The leak of hundreds of thousands of secret cables sent to and from US embassies around the world has severely embarrassed the country's politicians and diplomats.
The rest of us can start having a laugh at the can of worms the release of the 250,000 documents has opened.
The documents which were sent to WikiLeaks and shown to a number of newspapers prior to publication on the whistle-blowing web site, contain masses of information, much of which - as the US authorities predicted - is likely to damage US relationships around the world for years to come.
The cables show that the US uses its embassies as part of its global spying network, detailing how diplomats have to keep files on the people they meet, and telling them to include whatever details they can get their hands on, like credit card numbers, details of frequent flyer accounts, or even - if they manage to get a quick swab in their cheek - DNA material.
If we start at home, Britain is labelled 'paranoid' about the so-called special relationship with the US, a fact the US wants to exploit by keeping British government "off-balance" about it.
Despite the scorn, though, the cables reveal the US military isn't beyond flying secret torture missions from UK bases. Also unveiled is a scheme to mislead the British parliament over the use of banned US weapons.
The cables include thousands of files from the Bush presidency but also come bang up to date with missives relating to Hillary Clinton's time as Secretary of State. Clinton has spent most of the week on the phone trying to patch up relationships threatened by the leak.
Not surprisingly, the White House has released a statement condemning the release of the cables. "Such disclosures put at risk our diplomats, intelligence professionals, and people around the world who come to the US for assistance in promoting democracy and open government. By releasing stolen and classified documents, WikiLeaks has put at risk not only the cause of human rights but also the lives and work of these individuals."
The cables are marked "Sipdis" – secret Internet protocol distribution and mostly considered "moderately secret". Some 9,000 of the cables are marked "secret noforn" [no foreigners]. More than 11,000 are marked "secret," according to the Guardian's quick trawl through the stash.
WikLeaks has shown the documents to the Guardian, the New York Times, Der Spiegel in Germany, Le Monde in France and El País in Spain.
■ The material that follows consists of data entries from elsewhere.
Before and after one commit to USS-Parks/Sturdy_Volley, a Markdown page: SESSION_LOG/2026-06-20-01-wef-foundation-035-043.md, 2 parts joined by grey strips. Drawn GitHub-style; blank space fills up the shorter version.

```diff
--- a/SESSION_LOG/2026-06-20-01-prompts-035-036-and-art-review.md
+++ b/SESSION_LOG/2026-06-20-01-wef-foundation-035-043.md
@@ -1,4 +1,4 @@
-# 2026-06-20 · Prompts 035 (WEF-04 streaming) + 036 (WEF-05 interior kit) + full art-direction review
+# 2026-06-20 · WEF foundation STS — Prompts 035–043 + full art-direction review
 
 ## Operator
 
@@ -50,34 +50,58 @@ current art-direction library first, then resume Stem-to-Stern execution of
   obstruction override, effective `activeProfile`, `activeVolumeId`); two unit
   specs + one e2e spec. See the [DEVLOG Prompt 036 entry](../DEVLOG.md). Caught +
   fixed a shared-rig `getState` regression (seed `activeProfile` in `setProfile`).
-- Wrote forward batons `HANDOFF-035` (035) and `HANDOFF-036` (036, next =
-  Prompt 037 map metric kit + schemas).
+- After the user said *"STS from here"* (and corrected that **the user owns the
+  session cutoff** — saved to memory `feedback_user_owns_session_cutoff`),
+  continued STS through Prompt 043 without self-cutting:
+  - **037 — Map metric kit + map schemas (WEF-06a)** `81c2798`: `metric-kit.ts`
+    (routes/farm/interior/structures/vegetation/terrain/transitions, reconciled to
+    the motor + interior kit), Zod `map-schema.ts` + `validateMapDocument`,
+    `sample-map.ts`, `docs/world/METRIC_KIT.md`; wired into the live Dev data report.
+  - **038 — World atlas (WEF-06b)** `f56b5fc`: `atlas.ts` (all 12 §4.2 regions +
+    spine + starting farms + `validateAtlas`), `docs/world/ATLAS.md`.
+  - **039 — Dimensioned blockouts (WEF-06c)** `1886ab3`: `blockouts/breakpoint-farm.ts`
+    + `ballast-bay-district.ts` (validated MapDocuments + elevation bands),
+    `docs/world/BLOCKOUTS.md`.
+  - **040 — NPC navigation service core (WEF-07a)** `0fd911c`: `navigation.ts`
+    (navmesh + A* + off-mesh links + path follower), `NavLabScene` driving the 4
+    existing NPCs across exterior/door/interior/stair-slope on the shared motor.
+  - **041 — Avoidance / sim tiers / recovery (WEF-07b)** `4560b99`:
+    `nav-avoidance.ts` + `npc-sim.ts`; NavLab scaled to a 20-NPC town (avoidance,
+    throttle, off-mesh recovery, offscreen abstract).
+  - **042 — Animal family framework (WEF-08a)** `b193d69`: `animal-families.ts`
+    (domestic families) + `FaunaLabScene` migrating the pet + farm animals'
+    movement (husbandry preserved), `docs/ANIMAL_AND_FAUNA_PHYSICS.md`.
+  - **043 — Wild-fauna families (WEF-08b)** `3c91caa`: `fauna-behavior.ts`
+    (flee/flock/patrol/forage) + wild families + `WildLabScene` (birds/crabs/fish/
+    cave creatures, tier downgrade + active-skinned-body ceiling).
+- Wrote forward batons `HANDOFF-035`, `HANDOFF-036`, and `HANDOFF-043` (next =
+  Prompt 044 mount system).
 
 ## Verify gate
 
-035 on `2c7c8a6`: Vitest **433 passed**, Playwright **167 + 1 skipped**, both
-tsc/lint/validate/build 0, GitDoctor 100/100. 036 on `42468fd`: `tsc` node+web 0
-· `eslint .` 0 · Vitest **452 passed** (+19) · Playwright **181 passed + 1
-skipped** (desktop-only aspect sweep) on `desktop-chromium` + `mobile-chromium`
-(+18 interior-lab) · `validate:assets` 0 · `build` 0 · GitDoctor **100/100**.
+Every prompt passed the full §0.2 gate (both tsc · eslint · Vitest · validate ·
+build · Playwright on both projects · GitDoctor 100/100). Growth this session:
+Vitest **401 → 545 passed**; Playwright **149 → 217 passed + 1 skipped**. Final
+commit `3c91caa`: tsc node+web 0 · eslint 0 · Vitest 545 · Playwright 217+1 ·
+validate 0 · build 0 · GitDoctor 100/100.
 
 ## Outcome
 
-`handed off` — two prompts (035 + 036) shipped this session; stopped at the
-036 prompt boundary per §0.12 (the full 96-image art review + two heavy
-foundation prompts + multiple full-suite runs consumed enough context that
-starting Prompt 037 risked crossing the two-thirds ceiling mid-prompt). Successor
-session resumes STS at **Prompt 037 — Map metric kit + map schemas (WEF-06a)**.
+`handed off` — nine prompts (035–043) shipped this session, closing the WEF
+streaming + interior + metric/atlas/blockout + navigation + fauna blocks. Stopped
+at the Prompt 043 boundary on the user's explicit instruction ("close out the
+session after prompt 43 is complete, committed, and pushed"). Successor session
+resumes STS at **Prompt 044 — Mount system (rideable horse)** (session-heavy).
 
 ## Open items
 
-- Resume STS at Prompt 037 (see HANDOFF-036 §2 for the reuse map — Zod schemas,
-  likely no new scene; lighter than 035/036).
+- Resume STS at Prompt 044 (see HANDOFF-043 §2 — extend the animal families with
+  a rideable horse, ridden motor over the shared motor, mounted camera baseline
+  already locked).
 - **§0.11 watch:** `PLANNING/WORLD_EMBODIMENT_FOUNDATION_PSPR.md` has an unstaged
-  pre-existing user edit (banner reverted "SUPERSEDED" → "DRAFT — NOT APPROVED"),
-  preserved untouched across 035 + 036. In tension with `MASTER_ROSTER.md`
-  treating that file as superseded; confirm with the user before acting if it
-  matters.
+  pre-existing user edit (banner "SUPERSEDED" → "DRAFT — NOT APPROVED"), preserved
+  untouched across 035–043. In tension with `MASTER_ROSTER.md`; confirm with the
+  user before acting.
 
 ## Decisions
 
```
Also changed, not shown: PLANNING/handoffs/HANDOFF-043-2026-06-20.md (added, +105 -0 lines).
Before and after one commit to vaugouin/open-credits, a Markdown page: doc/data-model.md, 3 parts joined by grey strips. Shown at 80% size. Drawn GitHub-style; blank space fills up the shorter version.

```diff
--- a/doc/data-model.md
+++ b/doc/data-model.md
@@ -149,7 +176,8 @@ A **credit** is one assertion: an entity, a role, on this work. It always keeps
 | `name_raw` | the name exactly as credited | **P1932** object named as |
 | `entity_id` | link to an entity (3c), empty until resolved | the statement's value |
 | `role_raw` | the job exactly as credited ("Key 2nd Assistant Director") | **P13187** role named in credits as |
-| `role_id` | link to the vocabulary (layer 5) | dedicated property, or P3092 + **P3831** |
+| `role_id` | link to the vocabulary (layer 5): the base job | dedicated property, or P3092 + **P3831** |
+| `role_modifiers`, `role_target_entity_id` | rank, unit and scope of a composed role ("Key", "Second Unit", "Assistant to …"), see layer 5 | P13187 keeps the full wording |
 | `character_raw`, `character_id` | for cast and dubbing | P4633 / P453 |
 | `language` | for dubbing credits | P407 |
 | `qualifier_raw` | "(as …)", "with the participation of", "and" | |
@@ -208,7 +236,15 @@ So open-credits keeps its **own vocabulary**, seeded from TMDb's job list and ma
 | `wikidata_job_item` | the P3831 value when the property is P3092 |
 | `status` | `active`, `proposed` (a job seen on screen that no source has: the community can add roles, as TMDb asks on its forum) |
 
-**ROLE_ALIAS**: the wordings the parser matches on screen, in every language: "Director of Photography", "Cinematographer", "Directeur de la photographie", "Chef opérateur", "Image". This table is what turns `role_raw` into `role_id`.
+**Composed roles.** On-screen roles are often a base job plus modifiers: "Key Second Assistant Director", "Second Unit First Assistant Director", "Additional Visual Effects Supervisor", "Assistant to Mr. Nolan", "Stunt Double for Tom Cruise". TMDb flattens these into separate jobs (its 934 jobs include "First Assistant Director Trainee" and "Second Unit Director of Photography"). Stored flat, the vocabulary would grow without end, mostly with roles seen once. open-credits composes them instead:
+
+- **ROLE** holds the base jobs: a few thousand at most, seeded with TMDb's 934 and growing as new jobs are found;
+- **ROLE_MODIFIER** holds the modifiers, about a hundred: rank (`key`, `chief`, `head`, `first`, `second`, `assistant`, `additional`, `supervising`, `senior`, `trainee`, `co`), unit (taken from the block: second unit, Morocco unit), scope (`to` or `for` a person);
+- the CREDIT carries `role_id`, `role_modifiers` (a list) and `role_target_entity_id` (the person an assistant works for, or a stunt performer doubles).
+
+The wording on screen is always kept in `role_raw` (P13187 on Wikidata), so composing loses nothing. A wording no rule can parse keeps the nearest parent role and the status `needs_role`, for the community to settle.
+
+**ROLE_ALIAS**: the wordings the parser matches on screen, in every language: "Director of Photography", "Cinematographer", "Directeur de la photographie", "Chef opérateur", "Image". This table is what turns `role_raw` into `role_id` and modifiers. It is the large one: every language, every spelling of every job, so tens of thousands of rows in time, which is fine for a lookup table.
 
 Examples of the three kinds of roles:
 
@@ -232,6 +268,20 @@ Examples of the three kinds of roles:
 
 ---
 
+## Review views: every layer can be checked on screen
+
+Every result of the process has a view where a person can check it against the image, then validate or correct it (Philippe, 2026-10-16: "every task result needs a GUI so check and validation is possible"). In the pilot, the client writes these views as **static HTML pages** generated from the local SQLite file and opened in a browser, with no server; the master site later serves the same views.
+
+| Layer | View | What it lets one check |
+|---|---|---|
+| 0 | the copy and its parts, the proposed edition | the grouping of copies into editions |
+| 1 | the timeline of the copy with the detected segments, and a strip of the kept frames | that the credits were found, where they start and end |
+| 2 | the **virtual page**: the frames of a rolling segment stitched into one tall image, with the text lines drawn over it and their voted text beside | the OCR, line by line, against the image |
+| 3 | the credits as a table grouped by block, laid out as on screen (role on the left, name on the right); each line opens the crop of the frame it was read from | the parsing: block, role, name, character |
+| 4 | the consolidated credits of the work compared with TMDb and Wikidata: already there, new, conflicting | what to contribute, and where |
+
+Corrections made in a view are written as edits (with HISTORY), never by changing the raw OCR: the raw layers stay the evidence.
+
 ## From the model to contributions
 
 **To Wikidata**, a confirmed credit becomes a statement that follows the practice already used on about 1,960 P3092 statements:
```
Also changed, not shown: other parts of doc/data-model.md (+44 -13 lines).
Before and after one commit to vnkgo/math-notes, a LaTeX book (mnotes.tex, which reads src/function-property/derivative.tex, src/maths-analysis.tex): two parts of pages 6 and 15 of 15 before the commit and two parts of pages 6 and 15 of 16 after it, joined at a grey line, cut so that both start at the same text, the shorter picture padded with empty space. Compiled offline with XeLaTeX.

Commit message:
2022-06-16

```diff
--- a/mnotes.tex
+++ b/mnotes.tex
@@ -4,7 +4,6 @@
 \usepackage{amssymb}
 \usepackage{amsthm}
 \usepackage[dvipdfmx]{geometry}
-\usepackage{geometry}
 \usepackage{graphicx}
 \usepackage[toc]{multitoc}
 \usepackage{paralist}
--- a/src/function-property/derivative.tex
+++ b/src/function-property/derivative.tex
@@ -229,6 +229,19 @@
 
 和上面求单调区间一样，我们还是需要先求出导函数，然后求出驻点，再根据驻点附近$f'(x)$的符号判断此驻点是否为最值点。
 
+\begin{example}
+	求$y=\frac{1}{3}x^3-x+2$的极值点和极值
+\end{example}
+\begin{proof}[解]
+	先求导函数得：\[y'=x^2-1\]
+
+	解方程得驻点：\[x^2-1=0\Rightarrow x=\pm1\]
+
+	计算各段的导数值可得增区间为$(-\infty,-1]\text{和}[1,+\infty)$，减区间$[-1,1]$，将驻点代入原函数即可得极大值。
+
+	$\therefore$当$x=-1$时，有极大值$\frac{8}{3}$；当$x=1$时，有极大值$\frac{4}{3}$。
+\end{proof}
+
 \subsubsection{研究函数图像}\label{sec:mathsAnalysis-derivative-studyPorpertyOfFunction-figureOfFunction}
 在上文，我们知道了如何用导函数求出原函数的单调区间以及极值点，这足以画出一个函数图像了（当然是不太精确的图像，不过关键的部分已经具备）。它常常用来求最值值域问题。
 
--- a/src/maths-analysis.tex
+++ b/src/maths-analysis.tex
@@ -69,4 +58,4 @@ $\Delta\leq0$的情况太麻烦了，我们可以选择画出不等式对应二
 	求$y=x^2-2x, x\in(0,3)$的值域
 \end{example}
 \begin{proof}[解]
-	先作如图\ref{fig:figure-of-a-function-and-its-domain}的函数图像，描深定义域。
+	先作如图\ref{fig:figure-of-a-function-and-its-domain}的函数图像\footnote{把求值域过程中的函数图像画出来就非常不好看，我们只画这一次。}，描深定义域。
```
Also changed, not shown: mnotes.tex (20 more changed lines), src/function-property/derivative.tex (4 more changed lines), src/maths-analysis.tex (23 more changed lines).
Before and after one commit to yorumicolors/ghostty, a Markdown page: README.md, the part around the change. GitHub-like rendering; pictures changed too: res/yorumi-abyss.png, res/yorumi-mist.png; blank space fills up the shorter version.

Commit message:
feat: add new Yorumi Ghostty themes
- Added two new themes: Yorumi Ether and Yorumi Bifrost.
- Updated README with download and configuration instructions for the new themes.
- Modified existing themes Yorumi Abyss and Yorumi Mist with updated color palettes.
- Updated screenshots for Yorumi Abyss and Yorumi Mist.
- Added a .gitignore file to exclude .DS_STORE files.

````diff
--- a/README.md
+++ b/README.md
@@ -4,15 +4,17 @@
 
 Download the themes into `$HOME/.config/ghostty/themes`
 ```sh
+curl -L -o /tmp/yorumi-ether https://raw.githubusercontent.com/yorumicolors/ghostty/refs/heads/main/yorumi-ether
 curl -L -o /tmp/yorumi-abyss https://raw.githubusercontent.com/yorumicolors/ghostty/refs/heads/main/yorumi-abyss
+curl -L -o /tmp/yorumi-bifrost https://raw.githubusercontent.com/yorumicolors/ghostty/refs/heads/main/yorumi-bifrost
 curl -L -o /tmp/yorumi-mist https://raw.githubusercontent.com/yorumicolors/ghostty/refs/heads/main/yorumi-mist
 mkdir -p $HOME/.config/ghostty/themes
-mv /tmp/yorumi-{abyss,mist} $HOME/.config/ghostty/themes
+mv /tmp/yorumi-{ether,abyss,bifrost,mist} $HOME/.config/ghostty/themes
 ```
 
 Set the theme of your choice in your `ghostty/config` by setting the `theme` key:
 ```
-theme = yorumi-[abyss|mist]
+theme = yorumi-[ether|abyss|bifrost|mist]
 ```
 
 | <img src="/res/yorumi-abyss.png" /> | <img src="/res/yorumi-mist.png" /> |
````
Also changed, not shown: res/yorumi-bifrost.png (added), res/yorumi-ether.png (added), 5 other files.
The organisation said it is redacting some of the contents of the cables to protect some named individuals.
A 22-year-old intelligence analyst Bradley Manning was charged with leaking many of these cables, along with a gun-camera video of an Apache helicopter crew mistakenly killing two Reuters news agency employees in Baghdad in 2007, which was subsequently posted by WikiLeaks. Manning is facing a court martial.
The state department has written to WikiLeaks founder Julian Assange warning that the cables were obtained illegally and whining that their exposure could threaten "the lives of countless innocent individuals … ongoing military operations … and cooperation between countries".